The laws of modesty (tzniut) are making news. And raising this question: Does an Orthodox Jewish woman have the right to wear a skirt even when a company dress code calls for pants only?
Hadas Goldfarb is about to find out. Goldfarb, 26, a certified paramedic, is suing New York Presbyterian Hospital and FDNY for employment discrimination over their refusal to permit her to wear a skirt – any skirt, even with pants underneath – on the job.
After the hospital hired Goldfarb as a paramedic, she was given an employee manual that includes an item on acceptable attire. Skirts are expressly prohibited. When Goldfarb explained to a supervisor that she does not wear pants for religious reasons, and requested a dispensation to wear a skirt, she was refused, and her employment terminated before it had even begun. The supervisor cited “safety concerns,” though never specified what those might be.
In her complaint filed last week in New York State Supreme Court, Goldfarb asserts that the hospital failed to provide “reasonable accommodation” to her religious observance, as Title VII of the federal Civil Rights Act requires.

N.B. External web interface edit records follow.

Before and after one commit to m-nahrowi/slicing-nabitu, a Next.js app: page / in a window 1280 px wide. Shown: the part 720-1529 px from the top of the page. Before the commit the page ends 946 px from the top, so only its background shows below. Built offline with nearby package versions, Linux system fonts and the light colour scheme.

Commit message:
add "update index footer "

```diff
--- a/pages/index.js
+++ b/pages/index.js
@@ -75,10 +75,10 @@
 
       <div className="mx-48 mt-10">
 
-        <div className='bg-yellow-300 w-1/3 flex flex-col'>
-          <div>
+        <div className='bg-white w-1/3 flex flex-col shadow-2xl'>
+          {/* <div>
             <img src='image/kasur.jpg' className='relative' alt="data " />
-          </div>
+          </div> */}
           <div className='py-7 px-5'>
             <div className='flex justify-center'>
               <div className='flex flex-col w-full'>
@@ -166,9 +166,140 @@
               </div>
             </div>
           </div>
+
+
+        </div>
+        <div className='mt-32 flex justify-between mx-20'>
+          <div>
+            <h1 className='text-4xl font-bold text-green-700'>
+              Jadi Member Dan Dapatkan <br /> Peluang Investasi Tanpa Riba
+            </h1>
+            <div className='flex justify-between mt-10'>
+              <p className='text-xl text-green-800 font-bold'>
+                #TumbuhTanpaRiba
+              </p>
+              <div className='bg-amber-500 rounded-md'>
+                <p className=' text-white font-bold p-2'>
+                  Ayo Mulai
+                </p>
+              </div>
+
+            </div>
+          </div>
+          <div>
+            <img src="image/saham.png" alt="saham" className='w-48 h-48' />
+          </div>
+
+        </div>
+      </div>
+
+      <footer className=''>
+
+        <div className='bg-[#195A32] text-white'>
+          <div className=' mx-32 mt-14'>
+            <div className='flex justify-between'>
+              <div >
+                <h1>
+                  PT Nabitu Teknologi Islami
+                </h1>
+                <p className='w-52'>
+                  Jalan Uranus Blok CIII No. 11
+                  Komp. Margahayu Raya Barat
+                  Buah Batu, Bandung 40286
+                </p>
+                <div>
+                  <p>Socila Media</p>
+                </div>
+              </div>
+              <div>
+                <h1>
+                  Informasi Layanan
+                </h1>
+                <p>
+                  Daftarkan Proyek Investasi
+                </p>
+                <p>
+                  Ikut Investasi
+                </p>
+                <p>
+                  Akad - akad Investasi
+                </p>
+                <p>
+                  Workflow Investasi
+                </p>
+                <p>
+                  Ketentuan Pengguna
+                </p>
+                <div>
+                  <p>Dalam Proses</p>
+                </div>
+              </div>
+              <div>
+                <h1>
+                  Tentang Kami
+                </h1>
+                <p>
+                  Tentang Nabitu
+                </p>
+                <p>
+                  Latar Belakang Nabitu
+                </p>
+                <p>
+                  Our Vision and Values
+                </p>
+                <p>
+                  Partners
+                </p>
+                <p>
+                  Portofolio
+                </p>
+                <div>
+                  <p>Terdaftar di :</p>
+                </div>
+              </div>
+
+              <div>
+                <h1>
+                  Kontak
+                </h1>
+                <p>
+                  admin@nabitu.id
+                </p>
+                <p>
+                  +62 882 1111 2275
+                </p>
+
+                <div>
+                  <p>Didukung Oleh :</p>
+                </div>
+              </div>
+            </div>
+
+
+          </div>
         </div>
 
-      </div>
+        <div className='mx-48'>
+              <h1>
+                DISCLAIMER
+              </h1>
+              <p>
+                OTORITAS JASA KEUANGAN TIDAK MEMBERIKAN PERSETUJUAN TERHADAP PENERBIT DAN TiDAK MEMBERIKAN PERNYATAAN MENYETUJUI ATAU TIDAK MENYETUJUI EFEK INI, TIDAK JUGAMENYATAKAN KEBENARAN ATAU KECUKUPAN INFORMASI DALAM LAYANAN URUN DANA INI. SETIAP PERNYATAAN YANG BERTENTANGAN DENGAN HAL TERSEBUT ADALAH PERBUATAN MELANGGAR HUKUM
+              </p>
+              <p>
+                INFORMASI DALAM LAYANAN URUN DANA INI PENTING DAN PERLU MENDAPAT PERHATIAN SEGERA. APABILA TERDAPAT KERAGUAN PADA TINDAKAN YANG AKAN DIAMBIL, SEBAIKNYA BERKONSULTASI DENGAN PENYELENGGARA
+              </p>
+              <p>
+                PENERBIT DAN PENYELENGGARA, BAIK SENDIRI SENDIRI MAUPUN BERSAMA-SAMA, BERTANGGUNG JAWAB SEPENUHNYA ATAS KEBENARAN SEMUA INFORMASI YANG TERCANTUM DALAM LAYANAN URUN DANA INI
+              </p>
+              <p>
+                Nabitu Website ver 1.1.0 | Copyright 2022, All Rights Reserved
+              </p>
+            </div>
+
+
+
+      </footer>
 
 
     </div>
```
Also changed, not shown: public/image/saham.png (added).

The hospital has yet to respond to the lawsuit, which has already garnered media attention.
Meanwhile, also last week, a federal court in New York dismissed a suit brought by an Orthodox woman over her right to wear a skirt – not on the job, but at the gym. Yosefa Jalal had sued Lucille Roberts Health Clubs for failing to make an exception to its dress code policy so that she could wear a modest skirt while exercising on club equipment.
In that case, Jalal was suing under Title II of the Civil Rights Act, which prohibits discrimination on the basis of religion and other grounds in places of “public accommodation.” The judge found the health club’s rules of attire do not unfairly target Jewish women.
Jalal alleged that she had exercised for years at the club in a skirt, until a manager stepped in and objected. Similarly, Goldfarb asserts that she worked for years as an emergency responder in her native Cleveland, wearing a skirt without incident. Her complaint also claims that many ambulance companies allow paramedics and EMTs to wear skirts on the job, and cites the example of Judge Rachel Freier of Brooklyn, an Orthodox Jew who has worked for many years as an EMT while maintaining modest attire.
So does the decision in the Jalal case foretell a similar outcome for Goldfarb? Not at all, says Goldfarb’s attorney, Joey Aron, of Aron Law PLLC.
“Employers are required to make reasonable accommodations for their employees’ religious observance, while gym owners and other businesses do not have that same duty toward their customers,” explains Aron, who specializes in employment law.
“These cases deal with different issues and were brought under entirely different sections of the statute.”
Aron says, “We live in a great country where religion is not only protected, but valued. As a father of three young Orthodox girls, my greatest hope is this action will enable them to pursue their professional dreams without compromising those values.”